“I think I’d have to say that Hannah and Carissa taking over ASUN is a step in the right direction that ASUN needed for a couple of years. Being the first two women to ever take over this office is not only historic but it’s progressive,” said current ASUN President Noah Teixeira. “Just seeing a vision of the future and understanding what they see for the association over the next couple of years is incredible. I think that candidates come along and ASUN officers like come along every now and again and they sometimes don’t always get the opportunities they need to make such a historic impact, but I think both of them have the positions now to make such a large impact the association and the student that we’re going to be seeing an incredible ASUN over the next couple of years.”
The last all-female president and vice president duo were Amber Joiner and Charlotte Mausolf in the 1998 ASUN election.

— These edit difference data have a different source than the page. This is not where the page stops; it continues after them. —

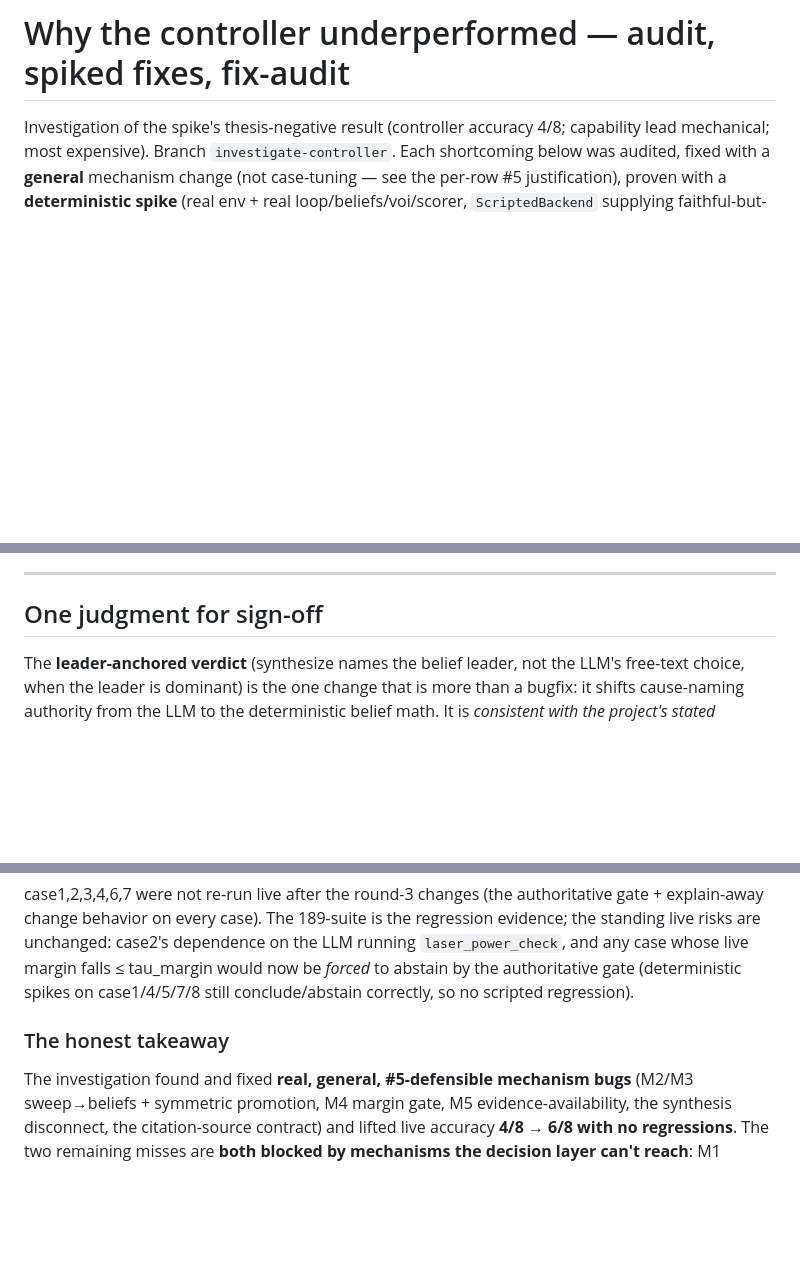
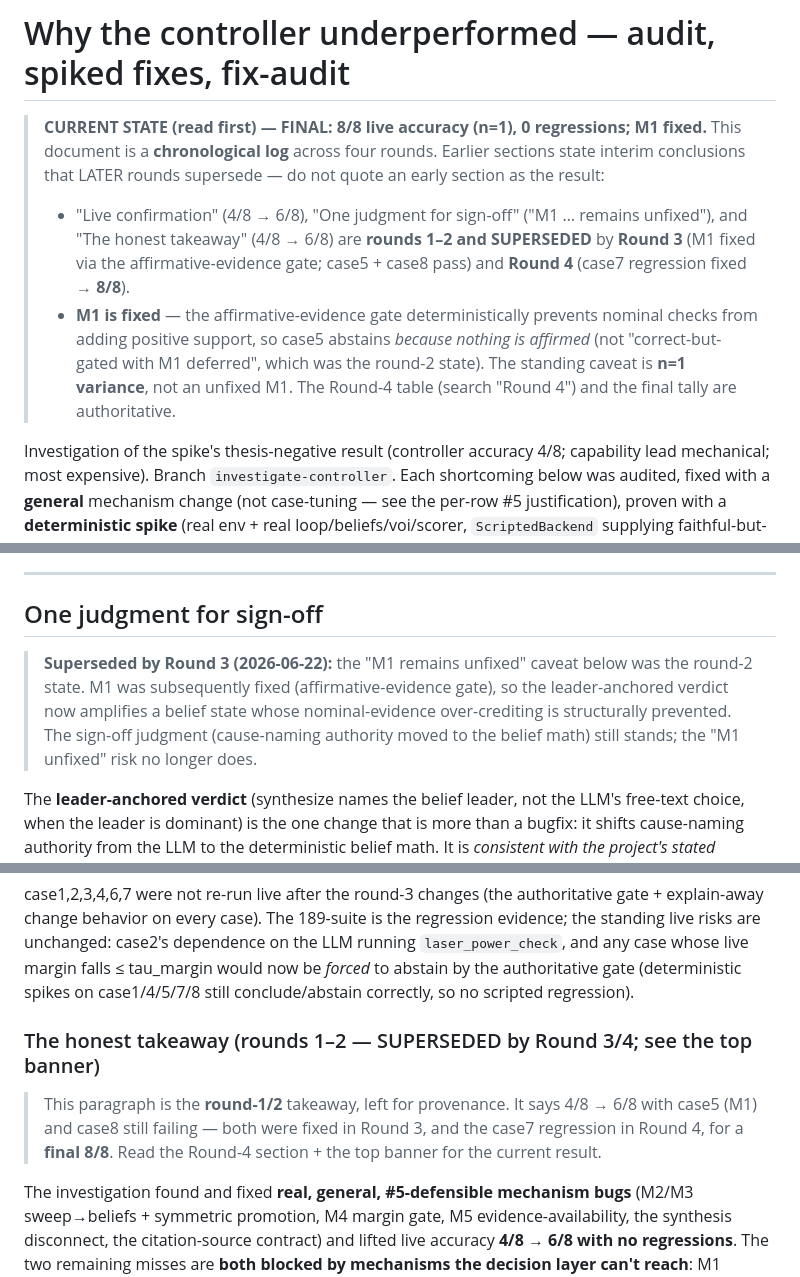
Before and after one commit to bobrobaker/fathom, a Markdown page: investigation/RESULTS.md, 3 parts joined by grey strips. Drawn GitHub-style; blank space fills up the shorter version.

Commit message:
RESULTS.md: add current-state banner + mark rounds 1-2 sections superseded (final is 8/8, M1 fixed) — fix internal staleness that mislead a reader

```diff
--- a/investigation/RESULTS.md
+++ b/investigation/RESULTS.md
@@ -1,4 +1,16 @@
 # Why the controller underperformed — audit, spiked fixes, fix-audit
+
+> **CURRENT STATE (read first) — FINAL: 8/8 live accuracy (n=1), 0 regressions; M1 fixed.** This
+> document is a **chronological log** across four rounds. Earlier sections state interim conclusions
+> that LATER rounds supersede — do not quote an early section as the result:
+> - "Live confirmation" (4/8 → 6/8), "One judgment for sign-off" ("M1 … remains unfixed"), and "The
+>   honest takeaway" (4/8 → 6/8) are **rounds 1–2 and SUPERSEDED** by **Round 3** (M1 fixed via the
+>   affirmative-evidence gate; case5 + case8 pass) and **Round 4** (case7 regression fixed → **8/8**).
+> - **M1 is fixed** — the affirmative-evidence gate deterministically prevents nominal checks from
+>   adding positive support, so case5 abstains *because nothing is affirmed* (not "correct-but-gated
+>   with M1 deferred", which was the round-2 state). The standing caveat is **n=1 variance**, not an
+>   unfixed M1.
+> The Round-4 table (search "Round 4") and the final tally are authoritative.
 
 Investigation of the spike's thesis-negative result (controller accuracy 4/8; capability lead
 mechanical; most expensive). Branch `investigate-controller`. Each shortcoming below was audited,
@@ -194,6 +206,11 @@ earlier), i.e. cost is gated by the deferred accuracy fix, not a standalone cost
 ---
 
 ## One judgment for sign-off
+
+> **Superseded by Round 3 (2026-06-22):** the "M1 remains unfixed" caveat below was the round-2 state.
+> M1 was subsequently fixed (affirmative-evidence gate), so the leader-anchored verdict now amplifies a
+> belief state whose nominal-evidence over-crediting is structurally prevented. The sign-off judgment
+> (cause-naming authority moved to the belief math) still stands; the "M1 unfixed" risk no longer does.
 
 The **leader-anchored verdict** (synthesize names the belief leader, not the LLM's free-text
 choice, when the leader is dominant) is the one change that is more than a bugfix: it shifts
@@ -400,7 +417,11 @@ unchanged: case2's dependence on the LLM running `laser_power_check`, and any ca
 falls ≤ tau_margin would now be *forced* to abstain by the authoritative gate (deterministic spikes
 on case1/4/5/7/8 still conclude/abstain correctly, so no scripted regression).
 
-### The honest takeaway
+### The honest takeaway (rounds 1–2 — SUPERSEDED by Round 3/4; see the top banner)
+> This paragraph is the **round-1/2** takeaway, left for provenance. It says 4/8 → 6/8 with case5
+> (M1) and case8 still failing — both were fixed in Round 3, and the case7 regression in Round 4, for
+> a **final 8/8**. Read the Round-4 section + the top banner for the current result.
+
 The investigation found and fixed **real, general, #5-defensible mechanism bugs** (M2/M3
 sweep→beliefs + symmetric promotion, M4 margin gate, M5 evidence-availability, the synthesis
 disconnect, the citation-source contract) and lifted live accuracy **4/8 → 6/8 with no
```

Women will hold 45 percent of the Senate seats that were filled in Thursday’s election — but Interdisciplinary Programs’ two seats were not filled as there were not any candidates running.
It was also a historic election for voter turnout. In the past two elections, turnout has been low among the student body with only 13 percent voting in 2016 and 22 percent in 2017. ASUN surpassed its goal of 25 percent voter turnout for the 2018 election with 28.1 percent of the student body voting.
“When we knew we were running unopposed, one of the big things that we wanted to do was reframe our campaign to just get people to vote in general,” Jackson said. “We’re so happy and excited we did reach our goal.”
Courtney Kinsella, the ASUN elections chair, said turnout was higher than expected because of Jackson and Bradley’s efforts.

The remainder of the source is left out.